References

  1. Wyse Jackson, P. (2013) Ireland’s generous nature: the past and present uses of wild plants in Ireland. St. Louis: Missouri Botanical Garden Press.
  2. Richard Le Strange (1977) A history of herbal plants. London: Angus and Robertson.
  3. Grieve, M. (1971) A modern herbal vol 1 (a-h): the medicinal, culinary, cosmetic and economic properties, cultivation and folk-lore of herbs, grasses, fungi, shrubs, & trees with all their modern scientific uses. New York: Dover Publications.
  4. Eland, S. C. & Lucas, G. (2013) Plant biographies.
  5. Simkova, K. & Polesny, Z. (2015) Ethnobotanical review of wild edible plants used in the Czech Republic. Journal of Applied Botany and Food Quality. 88 (1).
  6. Couplan, F. (1998) The encyclopedia of edible plants of North America. New Canaan: Keats Pub.
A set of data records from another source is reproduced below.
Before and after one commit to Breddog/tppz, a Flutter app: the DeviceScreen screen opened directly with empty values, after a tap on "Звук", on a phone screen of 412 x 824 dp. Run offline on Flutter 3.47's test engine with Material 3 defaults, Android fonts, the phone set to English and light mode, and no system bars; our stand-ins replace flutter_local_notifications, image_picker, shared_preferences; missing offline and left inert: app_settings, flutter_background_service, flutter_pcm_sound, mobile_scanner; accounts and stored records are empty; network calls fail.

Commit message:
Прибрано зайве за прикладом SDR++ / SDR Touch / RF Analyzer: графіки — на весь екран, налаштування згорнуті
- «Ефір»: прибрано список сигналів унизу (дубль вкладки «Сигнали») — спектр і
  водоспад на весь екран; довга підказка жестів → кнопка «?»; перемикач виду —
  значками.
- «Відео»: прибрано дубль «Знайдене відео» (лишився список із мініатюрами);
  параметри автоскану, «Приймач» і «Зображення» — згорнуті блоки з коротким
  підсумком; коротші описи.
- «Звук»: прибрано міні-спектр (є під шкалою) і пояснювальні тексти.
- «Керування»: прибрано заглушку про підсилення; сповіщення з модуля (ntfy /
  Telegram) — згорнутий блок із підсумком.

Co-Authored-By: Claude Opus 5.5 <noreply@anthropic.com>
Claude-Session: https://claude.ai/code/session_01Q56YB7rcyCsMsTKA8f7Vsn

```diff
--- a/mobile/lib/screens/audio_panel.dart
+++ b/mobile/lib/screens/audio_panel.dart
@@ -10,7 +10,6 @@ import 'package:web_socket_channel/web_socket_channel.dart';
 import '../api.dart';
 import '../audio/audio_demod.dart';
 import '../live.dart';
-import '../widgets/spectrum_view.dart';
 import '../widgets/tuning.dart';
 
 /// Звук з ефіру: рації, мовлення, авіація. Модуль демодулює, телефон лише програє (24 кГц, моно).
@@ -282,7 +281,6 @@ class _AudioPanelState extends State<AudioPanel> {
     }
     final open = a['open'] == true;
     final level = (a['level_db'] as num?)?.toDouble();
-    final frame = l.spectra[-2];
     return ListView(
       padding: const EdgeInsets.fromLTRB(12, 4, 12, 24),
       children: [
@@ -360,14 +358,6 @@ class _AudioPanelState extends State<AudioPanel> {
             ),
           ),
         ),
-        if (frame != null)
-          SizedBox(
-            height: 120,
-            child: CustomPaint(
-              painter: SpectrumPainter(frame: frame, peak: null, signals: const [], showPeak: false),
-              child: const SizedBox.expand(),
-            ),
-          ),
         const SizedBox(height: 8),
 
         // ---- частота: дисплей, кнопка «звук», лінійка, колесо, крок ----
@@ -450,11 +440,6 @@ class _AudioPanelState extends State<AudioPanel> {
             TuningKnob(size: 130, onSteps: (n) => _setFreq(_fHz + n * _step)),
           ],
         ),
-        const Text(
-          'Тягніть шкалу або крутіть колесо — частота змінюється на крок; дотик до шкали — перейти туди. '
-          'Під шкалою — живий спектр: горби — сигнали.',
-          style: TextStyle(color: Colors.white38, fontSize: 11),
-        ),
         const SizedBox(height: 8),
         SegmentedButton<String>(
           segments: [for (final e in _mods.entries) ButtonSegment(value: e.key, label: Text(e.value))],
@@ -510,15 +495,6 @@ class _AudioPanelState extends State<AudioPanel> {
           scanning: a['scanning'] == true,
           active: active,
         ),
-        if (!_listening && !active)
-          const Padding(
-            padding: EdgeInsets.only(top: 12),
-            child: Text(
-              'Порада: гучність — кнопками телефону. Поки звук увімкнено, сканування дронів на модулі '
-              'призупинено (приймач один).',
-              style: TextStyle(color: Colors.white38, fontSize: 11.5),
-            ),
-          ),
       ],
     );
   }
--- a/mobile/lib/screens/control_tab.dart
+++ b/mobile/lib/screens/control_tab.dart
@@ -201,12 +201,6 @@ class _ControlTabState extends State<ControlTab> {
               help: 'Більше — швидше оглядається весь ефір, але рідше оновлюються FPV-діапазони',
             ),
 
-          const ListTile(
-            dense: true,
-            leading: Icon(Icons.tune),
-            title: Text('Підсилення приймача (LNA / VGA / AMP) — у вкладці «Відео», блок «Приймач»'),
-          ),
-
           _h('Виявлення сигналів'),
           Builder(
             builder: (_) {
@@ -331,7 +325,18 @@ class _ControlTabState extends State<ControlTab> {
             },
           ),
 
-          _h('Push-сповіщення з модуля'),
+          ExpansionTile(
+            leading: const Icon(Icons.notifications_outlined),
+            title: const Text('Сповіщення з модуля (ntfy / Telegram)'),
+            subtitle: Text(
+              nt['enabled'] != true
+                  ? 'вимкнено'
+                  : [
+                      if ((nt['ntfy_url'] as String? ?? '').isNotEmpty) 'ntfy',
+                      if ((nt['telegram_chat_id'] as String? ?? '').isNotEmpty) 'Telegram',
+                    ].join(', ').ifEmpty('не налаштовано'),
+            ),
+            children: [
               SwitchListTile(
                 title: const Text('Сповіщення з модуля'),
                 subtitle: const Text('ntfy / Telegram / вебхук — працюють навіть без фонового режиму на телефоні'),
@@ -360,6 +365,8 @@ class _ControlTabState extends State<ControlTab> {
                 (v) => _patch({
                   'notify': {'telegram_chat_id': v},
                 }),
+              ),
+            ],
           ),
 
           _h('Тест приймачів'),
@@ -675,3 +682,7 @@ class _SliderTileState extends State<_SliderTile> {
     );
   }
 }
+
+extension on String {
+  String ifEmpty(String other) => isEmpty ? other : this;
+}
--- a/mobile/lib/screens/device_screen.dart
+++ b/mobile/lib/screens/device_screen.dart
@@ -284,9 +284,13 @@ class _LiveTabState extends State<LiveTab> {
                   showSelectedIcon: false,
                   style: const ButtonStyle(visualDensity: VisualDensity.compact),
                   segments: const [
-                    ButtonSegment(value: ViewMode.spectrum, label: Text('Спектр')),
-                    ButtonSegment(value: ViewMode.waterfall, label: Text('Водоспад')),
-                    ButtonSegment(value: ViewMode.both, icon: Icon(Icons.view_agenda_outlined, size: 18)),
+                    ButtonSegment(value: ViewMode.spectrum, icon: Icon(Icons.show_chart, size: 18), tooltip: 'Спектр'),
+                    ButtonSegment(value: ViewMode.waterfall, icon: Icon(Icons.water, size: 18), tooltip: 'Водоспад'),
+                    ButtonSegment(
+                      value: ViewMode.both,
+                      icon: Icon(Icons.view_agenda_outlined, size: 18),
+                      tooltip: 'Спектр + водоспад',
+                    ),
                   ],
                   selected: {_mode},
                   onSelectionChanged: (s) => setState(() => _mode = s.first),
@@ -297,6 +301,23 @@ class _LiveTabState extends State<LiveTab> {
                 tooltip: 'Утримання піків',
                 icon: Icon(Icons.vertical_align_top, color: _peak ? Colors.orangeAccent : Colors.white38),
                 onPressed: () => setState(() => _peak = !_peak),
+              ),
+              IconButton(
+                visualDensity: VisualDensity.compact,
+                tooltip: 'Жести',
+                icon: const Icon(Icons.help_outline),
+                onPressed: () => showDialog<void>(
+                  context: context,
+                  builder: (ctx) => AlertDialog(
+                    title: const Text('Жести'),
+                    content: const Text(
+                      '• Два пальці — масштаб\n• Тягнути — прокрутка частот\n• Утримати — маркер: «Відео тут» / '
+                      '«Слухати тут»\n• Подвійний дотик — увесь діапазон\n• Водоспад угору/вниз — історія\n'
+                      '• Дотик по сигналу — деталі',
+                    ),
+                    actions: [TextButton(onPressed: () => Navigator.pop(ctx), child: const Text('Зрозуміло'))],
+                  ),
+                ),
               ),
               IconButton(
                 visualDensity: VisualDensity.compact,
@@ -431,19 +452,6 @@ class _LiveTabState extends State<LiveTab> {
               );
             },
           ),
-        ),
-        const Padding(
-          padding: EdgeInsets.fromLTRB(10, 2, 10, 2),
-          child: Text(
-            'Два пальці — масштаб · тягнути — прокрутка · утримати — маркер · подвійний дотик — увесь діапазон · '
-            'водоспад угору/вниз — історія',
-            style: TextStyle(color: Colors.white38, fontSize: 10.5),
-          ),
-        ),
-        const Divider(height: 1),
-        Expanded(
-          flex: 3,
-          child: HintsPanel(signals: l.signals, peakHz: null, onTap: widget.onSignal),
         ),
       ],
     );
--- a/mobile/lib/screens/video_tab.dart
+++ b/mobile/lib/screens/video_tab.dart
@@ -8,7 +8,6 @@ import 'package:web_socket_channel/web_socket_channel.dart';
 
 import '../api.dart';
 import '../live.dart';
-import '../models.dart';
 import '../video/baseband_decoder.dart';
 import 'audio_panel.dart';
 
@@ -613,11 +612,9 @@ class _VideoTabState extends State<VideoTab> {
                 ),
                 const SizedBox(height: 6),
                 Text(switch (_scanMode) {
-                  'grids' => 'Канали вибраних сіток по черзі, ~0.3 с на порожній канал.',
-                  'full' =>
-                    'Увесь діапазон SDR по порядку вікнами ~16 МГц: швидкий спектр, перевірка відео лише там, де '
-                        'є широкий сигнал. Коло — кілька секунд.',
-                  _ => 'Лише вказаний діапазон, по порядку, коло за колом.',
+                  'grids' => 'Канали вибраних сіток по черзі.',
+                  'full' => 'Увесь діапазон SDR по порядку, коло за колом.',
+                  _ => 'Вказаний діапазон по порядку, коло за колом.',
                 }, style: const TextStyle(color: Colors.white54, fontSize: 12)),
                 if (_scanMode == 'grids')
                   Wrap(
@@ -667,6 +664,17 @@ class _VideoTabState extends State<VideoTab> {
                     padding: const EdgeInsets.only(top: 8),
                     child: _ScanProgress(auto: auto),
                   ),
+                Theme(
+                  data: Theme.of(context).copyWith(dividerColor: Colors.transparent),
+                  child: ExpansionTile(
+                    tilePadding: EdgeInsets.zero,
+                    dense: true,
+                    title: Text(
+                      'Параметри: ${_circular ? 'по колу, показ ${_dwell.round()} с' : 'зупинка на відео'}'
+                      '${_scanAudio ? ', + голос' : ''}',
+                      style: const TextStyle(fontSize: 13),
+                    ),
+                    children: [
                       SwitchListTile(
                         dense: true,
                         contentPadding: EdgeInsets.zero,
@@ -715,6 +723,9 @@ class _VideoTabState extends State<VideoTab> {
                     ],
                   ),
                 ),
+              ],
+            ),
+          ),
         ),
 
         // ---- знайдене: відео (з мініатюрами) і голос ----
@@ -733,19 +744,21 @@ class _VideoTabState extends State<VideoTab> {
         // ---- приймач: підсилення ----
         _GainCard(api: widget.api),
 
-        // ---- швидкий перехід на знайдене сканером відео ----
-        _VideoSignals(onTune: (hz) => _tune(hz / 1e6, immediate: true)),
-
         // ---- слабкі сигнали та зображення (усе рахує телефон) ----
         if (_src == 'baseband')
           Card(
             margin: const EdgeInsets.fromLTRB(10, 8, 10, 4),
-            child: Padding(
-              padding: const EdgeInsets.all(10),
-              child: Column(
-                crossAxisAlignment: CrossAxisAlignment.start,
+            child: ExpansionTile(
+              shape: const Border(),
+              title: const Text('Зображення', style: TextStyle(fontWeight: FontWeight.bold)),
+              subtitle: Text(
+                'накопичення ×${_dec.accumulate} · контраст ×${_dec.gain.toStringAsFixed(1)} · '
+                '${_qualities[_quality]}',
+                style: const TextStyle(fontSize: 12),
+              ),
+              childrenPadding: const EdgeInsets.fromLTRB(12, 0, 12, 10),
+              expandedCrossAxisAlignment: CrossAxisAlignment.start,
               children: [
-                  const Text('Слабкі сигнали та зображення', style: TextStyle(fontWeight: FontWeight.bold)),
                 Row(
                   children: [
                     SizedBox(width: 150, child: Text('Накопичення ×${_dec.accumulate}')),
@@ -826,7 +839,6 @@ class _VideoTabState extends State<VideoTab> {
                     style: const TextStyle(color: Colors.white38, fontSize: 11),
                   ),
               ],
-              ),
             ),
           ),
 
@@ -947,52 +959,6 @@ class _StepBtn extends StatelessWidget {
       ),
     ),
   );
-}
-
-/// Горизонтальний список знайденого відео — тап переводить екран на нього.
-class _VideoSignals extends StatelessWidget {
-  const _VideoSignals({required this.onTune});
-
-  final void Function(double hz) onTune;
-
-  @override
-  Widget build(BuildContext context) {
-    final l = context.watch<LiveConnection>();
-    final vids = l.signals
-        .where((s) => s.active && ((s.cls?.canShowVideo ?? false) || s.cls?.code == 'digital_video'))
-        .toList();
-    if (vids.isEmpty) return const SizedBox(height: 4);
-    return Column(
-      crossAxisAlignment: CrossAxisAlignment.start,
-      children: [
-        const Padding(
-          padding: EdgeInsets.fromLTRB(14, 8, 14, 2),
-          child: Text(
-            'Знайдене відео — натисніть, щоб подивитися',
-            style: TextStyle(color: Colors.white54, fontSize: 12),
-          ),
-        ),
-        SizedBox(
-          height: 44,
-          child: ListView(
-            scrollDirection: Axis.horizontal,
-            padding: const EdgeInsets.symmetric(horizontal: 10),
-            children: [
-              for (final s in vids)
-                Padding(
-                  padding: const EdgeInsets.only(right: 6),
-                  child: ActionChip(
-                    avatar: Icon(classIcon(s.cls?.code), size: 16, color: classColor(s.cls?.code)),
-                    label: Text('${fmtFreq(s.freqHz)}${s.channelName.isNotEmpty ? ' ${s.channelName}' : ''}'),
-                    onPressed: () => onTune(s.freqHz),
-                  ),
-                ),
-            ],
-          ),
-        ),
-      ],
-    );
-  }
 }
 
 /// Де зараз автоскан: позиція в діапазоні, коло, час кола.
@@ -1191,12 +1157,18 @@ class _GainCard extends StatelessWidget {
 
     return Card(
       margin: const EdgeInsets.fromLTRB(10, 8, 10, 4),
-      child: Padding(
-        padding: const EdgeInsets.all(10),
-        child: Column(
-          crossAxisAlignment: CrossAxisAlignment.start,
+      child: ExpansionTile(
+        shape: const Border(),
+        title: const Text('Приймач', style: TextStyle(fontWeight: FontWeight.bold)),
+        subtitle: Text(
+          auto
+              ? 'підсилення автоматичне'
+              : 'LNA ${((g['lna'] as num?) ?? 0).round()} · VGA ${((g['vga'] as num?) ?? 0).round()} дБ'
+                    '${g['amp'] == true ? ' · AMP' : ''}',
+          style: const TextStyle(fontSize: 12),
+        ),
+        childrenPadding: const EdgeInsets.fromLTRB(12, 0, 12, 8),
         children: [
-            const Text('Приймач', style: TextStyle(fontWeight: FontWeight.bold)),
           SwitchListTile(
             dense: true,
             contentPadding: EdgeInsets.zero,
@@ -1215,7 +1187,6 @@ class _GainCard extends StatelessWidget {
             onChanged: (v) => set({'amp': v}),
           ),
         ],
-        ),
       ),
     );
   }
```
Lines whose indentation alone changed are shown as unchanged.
  7. Newall, C. A. et al. (1996) Herbal medicines: a guide for health-care professionals. London: Pharmaceutical Press.